**TASK TO CARRY OUT**
Omitting all images, set down every line below exactly as it appears.
*** RECORDS PROVIDED Section Begins ***
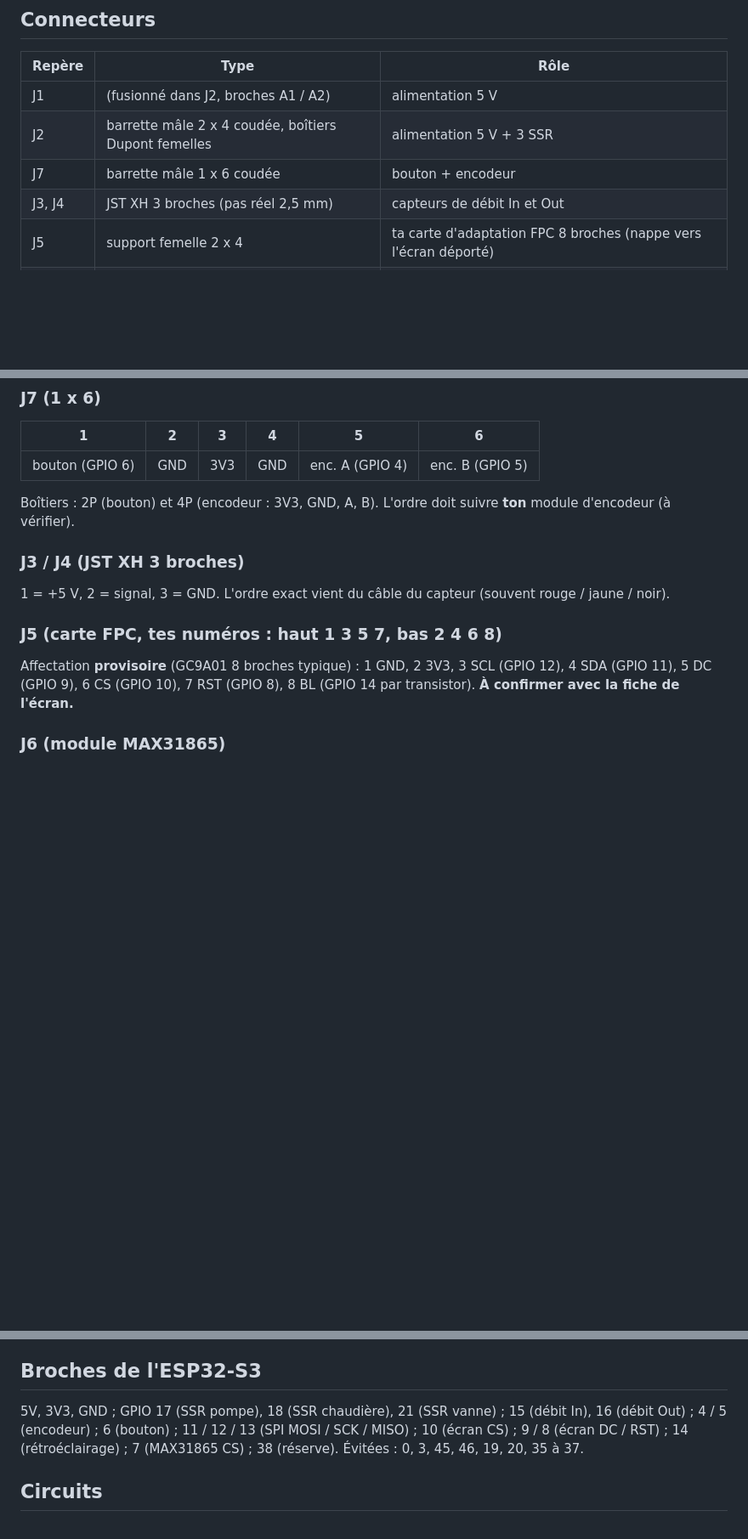
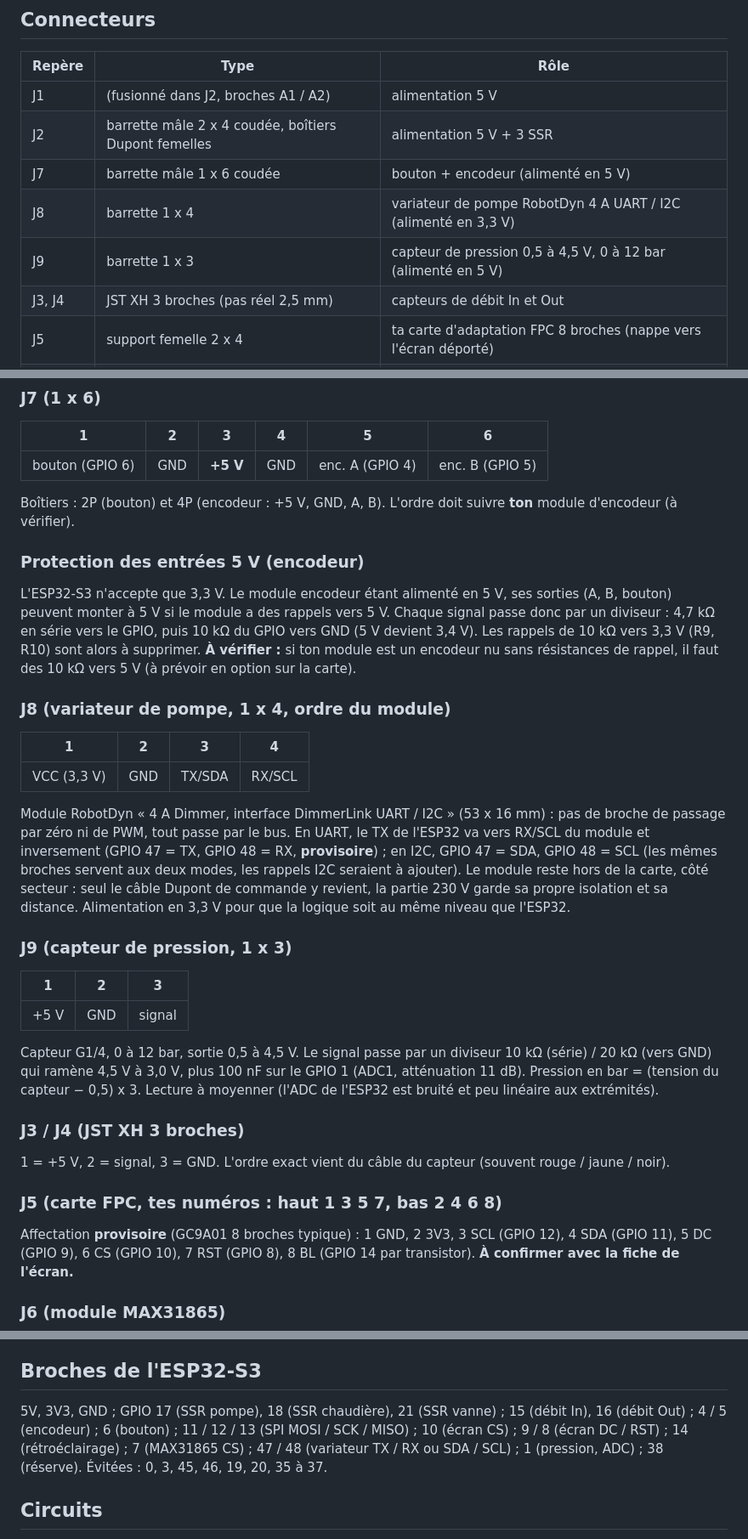
Before and after one commit to vivien22/esp32_coffee_screen, a Markdown page: docs/carrier_spec.md, 3 parts joined by grey strips. Shown at 85% size. GitHub-like rendering; blank space fills up the shorter version.

Commit message:
Ajout J8 (variateur de pompe UART/I2C) et J9 (capteur de pression), encodeur en 5 V
Co-Authored-By: Claude Sonnet 5.5 <noreply@anthropic.com>

```diff
--- a/docs/carrier_spec.md
+++ b/docs/carrier_spec.md
@@ -13,7 +13,9 @@
 |---|---|---|
 | J1 | (fusionné dans J2, broches A1 / A2) | alimentation 5 V |
 | J2 | barrette mâle 2 x 4 coudée, boîtiers Dupont femelles | alimentation 5 V + 3 SSR |
-| J7 | barrette mâle 1 x 6 coudée | bouton + encodeur |
+| J7 | barrette mâle 1 x 6 coudée | bouton + encodeur (alimenté en 5 V) |
+| J8 | barrette 1 x 4 | variateur de pompe RobotDyn 4 A UART / I2C (alimenté en 3,3 V) |
+| J9 | barrette 1 x 3 | capteur de pression 0,5 à 4,5 V, 0 à 12 bar (alimenté en 5 V) |
 | J3, J4 | JST XH 3 broches (pas réel 2,5 mm) | capteurs de débit In et Out |
 | J5 | support femelle 2 x 4 | ta carte d'adaptation FPC 8 broches (nappe vers l'écran déporté) |
 | J6 | support femelle 1 x 8 (bas, 3 mm) | module MAX31865 |
@@ -30,9 +32,26 @@ Quatre boîtiers Dupont 2P (un par colonne). Attention : un boîtier 2 x 4 n'est
 ### J7 (1 x 6)
 | 1 | 2 | 3 | 4 | 5 | 6 |
 |---|---|---|---|---|---|
-| bouton (GPIO 6) | GND | 3V3 | GND | enc. A (GPIO 4) | enc. B (GPIO 5) |
+| bouton (GPIO 6) | GND | **+5 V** | GND | enc. A (GPIO 4) | enc. B (GPIO 5) |
 
-Boîtiers : 2P (bouton) et 4P (encodeur : 3V3, GND, A, B). L'ordre doit suivre **ton** module d'encodeur (à vérifier).
+Boîtiers : 2P (bouton) et 4P (encodeur : +5 V, GND, A, B). L'ordre doit suivre **ton** module d'encodeur (à vérifier).
+
+### Protection des entrées 5 V (encodeur)
+L'ESP32-S3 n'accepte que 3,3 V. Le module encodeur étant alimenté en 5 V, ses sorties (A, B, bouton) peuvent monter à 5 V si le module a des rappels vers 5 V. Chaque signal passe donc par un diviseur : 4,7 kΩ en série vers le GPIO, puis 10 kΩ du GPIO vers GND (5 V devient 3,4 V). Les rappels de 10 kΩ vers 3,3 V (R9, R10) sont alors à supprimer. **À vérifier :** si ton module est un encodeur nu sans résistances de rappel, il faut des 10 kΩ vers 5 V (à prévoir en option sur la carte).
+
+### J8 (variateur de pompe, 1 x 4, ordre du module)
+| 1 | 2 | 3 | 4 |
+|---|---|---|---|
+| VCC (3,3 V) | GND | TX/SDA | RX/SCL |
+
+Module RobotDyn « 4 A Dimmer, interface DimmerLink UART / I2C » (53 x 16 mm) : pas de broche de passage par zéro ni de PWM, tout passe par le bus. En UART, le TX de l'ESP32 va vers RX/SCL du module et inversement (GPIO 47 = TX, GPIO 48 = RX, **provisoire**) ; en I2C, GPIO 47 = SDA, GPIO 48 = SCL (les mêmes broches servent aux deux modes, les rappels I2C seraient à ajouter). Le module reste hors de la carte, côté secteur : seul le câble Dupont de commande y revient, la partie 230 V garde sa propre isolation et sa distance. Alimentation en 3,3 V pour que la logique soit au même niveau que l'ESP32.
+
+### J9 (capteur de pression, 1 x 3)
+| 1 | 2 | 3 |
+|---|---|---|
+| +5 V | GND | signal |
+
+Capteur G1/4, 0 à 12 bar, sortie 0,5 à 4,5 V. Le signal passe par un diviseur 10 kΩ (série) / 20 kΩ (vers GND) qui ramène 4,5 V à 3,0 V, plus 100 nF sur le GPIO 1 (ADC1, atténuation 11 dB). Pression en bar = (tension du capteur − 0,5) x 3. Lecture à moyenner (l'ADC de l'ESP32 est bruité et peu linéaire aux extrémités).
 
 ### J3 / J4 (JST XH 3 broches)
 1 = +5 V, 2 = signal, 3 = GND. L'ordre exact vient du câble du capteur (souvent rouge / jaune / noir).
@@ -44,7 +63,7 @@ Affectation **provisoire** (GC9A01 8 broches typique) : 1 GND, 2 3V3, 3 SCL (GPI
 VIN (3,3 V), 3Vo (non utilisé), GND, CLK (GPIO 12), SDO (GPIO 13), SDI (GPIO 11), CS (GPIO 7), RDY (non utilisé). Ordre à vérifier sur ton module.
 
 ## Broches de l'ESP32-S3
-5V, 3V3, GND ; GPIO 17 (SSR pompe), 18 (SSR chaudière), 21 (SSR vanne) ; 15 (débit In), 16 (débit Out) ; 4 / 5 (encodeur) ; 6 (bouton) ; 11 / 12 / 13 (SPI MOSI / SCK / MISO) ; 10 (écran CS) ; 9 / 8 (écran DC / RST) ; 14 (rétroéclairage) ; 7 (MAX31865 CS) ; 38 (réserve). Évitées : 0, 3, 45, 46, 19, 20, 35 à 37.
+5V, 3V3, GND ; GPIO 17 (SSR pompe), 18 (SSR chaudière), 21 (SSR vanne) ; 15 (débit In), 16 (débit Out) ; 4 / 5 (encodeur) ; 6 (bouton) ; 11 / 12 / 13 (SPI MOSI / SCK / MISO) ; 10 (écran CS) ; 9 / 8 (écran DC / RST) ; 14 (rétroéclairage) ; 7 (MAX31865 CS) ; 47 / 48 (variateur TX / RX ou SDA / SCL) ; 1 (pression, ADC) ; 38 (réserve). Évitées : 0, 3, 45, 46, 19, 20, 35 à 37.
 
 ## Circuits
 - **Alimentation :** J2 A1 (+5 V) → fusible réarmable 1,1 A → diode 1N5819 (contre l'inversion) → rail +5 V (470 µF + 100 nF) → broche 5V de l'ESP32. Le 3,3 V vient de la carte ESP32.
```
Also changed, not shown: other parts of docs/carrier_spec.md (+3 -1 lines), images/carrier_plan.png, 1 other file.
*** RECORDS PROVIDED Section Ends ***
**RESPONSE TO THIS TASK**
Before and after one commit to vivien22/esp32_coffee_screen, a Markdown page: docs/carrier_spec.md, 3 parts joined by grey strips. Shown at 85% size. GitHub-like rendering; blank space fills up the shorter version.

Commit message:
Ajout J8 (variateur de pompe UART/I2C) et J9 (capteur de pression), encodeur en 5 V
Co-Authored-By: Claude Sonnet 5.5 <noreply@anthropic.com>

```diff
--- a/docs/carrier_spec.md
+++ b/docs/carrier_spec.md
@@ -13,7 +13,9 @@
 |---|---|---|
 | J1 | (fusionné dans J2, broches A1 / A2) | alimentation 5 V |
 | J2 | barrette mâle 2 x 4 coudée, boîtiers Dupont femelles | alimentation 5 V + 3 SSR |
-| J7 | barrette mâle 1 x 6 coudée | bouton + encodeur |
+| J7 | barrette mâle 1 x 6 coudée | bouton + encodeur (alimenté en 5 V) |
+| J8 | barrette 1 x 4 | variateur de pompe RobotDyn 4 A UART / I2C (alimenté en 3,3 V) |
+| J9 | barrette 1 x 3 | capteur de pression 0,5 à 4,5 V, 0 à 12 bar (alimenté en 5 V) |
 | J3, J4 | JST XH 3 broches (pas réel 2,5 mm) | capteurs de débit In et Out |
 | J5 | support femelle 2 x 4 | ta carte d'adaptation FPC 8 broches (nappe vers l'écran déporté) |
 | J6 | support femelle 1 x 8 (bas, 3 mm) | module MAX31865 |
@@ -30,9 +32,26 @@ Quatre boîtiers Dupont 2P (un par colonne). Attention : un boîtier 2 x 4 n'est
 ### J7 (1 x 6)
 | 1 | 2 | 3 | 4 | 5 | 6 |
 |---|---|---|---|---|---|
-| bouton (GPIO 6) | GND | 3V3 | GND | enc. A (GPIO 4) | enc. B (GPIO 5) |
+| bouton (GPIO 6) | GND | **+5 V** | GND | enc. A (GPIO 4) | enc. B (GPIO 5) |
 
-Boîtiers : 2P (bouton) et 4P (encodeur : 3V3, GND, A, B). L'ordre doit suivre **ton** module d'encodeur (à vérifier).
+Boîtiers : 2P (bouton) et 4P (encodeur : +5 V, GND, A, B). L'ordre doit suivre **ton** module d'encodeur (à vérifier).
+
+### Protection des entrées 5 V (encodeur)
+L'ESP32-S3 n'accepte que 3,3 V. Le module encodeur étant alimenté en 5 V, ses sorties (A, B, bouton) peuvent monter à 5 V si le module a des rappels vers 5 V. Chaque signal passe donc par un diviseur : 4,7 kΩ en série vers le GPIO, puis 10 kΩ du GPIO vers GND (5 V devient 3,4 V). Les rappels de 10 kΩ vers 3,3 V (R9, R10) sont alors à supprimer. **À vérifier :** si ton module est un encodeur nu sans résistances de rappel, il faut des 10 kΩ vers 5 V (à prévoir en option sur la carte).
+
+### J8 (variateur de pompe, 1 x 4, ordre du module)
+| 1 | 2 | 3 | 4 |
+|---|---|---|---|
+| VCC (3,3 V) | GND | TX/SDA | RX/SCL |
+
+Module RobotDyn « 4 A Dimmer, interface DimmerLink UART / I2C » (53 x 16 mm) : pas de broche de passage par zéro ni de PWM, tout passe par le bus. En UART, le TX de l'ESP32 va vers RX/SCL du module et inversement (GPIO 47 = TX, GPIO 48 = RX, **provisoire**) ; en I2C, GPIO 47 = SDA, GPIO 48 = SCL (les mêmes broches servent aux deux modes, les rappels I2C seraient à ajouter). Le module reste hors de la carte, côté secteur : seul le câble Dupont de commande y revient, la partie 230 V garde sa propre isolation et sa distance. Alimentation en 3,3 V pour que la logique soit au même niveau que l'ESP32.
+
+### J9 (capteur de pression, 1 x 3)
+| 1 | 2 | 3 |
+|---|---|---|
+| +5 V | GND | signal |
+
+Capteur G1/4, 0 à 12 bar, sortie 0,5 à 4,5 V. Le signal passe par un diviseur 10 kΩ (série) / 20 kΩ (vers GND) qui ramène 4,5 V à 3,0 V, plus 100 nF sur le GPIO 1 (ADC1, atténuation 11 dB). Pression en bar = (tension du capteur − 0,5) x 3. Lecture à moyenner (l'ADC de l'ESP32 est bruité et peu linéaire aux extrémités).
 
 ### J3 / J4 (JST XH 3 broches)
 1 = +5 V, 2 = signal, 3 = GND. L'ordre exact vient du câble du capteur (souvent rouge / jaune / noir).
@@ -44,7 +63,7 @@ Affectation **provisoire** (GC9A01 8 broches typique) : 1 GND, 2 3V3, 3 SCL (GPI
 VIN (3,3 V), 3Vo (non utilisé), GND, CLK (GPIO 12), SDO (GPIO 13), SDI (GPIO 11), CS (GPIO 7), RDY (non utilisé). Ordre à vérifier sur ton module.
 
 ## Broches de l'ESP32-S3
-5V, 3V3, GND ; GPIO 17 (SSR pompe), 18 (SSR chaudière), 21 (SSR vanne) ; 15 (débit In), 16 (débit Out) ; 4 / 5 (encodeur) ; 6 (bouton) ; 11 / 12 / 13 (SPI MOSI / SCK / MISO) ; 10 (écran CS) ; 9 / 8 (écran DC / RST) ; 14 (rétroéclairage) ; 7 (MAX31865 CS) ; 38 (réserve). Évitées : 0, 3, 45, 46, 19, 20, 35 à 37.
+5V, 3V3, GND ; GPIO 17 (SSR pompe), 18 (SSR chaudière), 21 (SSR vanne) ; 15 (débit In), 16 (débit Out) ; 4 / 5 (encodeur) ; 6 (bouton) ; 11 / 12 / 13 (SPI MOSI / SCK / MISO) ; 10 (écran CS) ; 9 / 8 (écran DC / RST) ; 14 (rétroéclairage) ; 7 (MAX31865 CS) ; 47 / 48 (variateur TX / RX ou SDA / SCL) ; 1 (pression, ADC) ; 38 (réserve). Évitées : 0, 3, 45, 46, 19, 20, 35 à 37.
 
 ## Circuits
 - **Alimentation :** J2 A1 (+5 V) → fusible réarmable 1,1 A → diode 1N5819 (contre l'inversion) → rail +5 V (470 µF + 100 nF) → broche 5V de l'ESP32. Le 3,3 V vient de la carte ESP32.
```
Also changed, not shown: other parts of docs/carrier_spec.md (+3 -1 lines), images/carrier_plan.png, 1 other file.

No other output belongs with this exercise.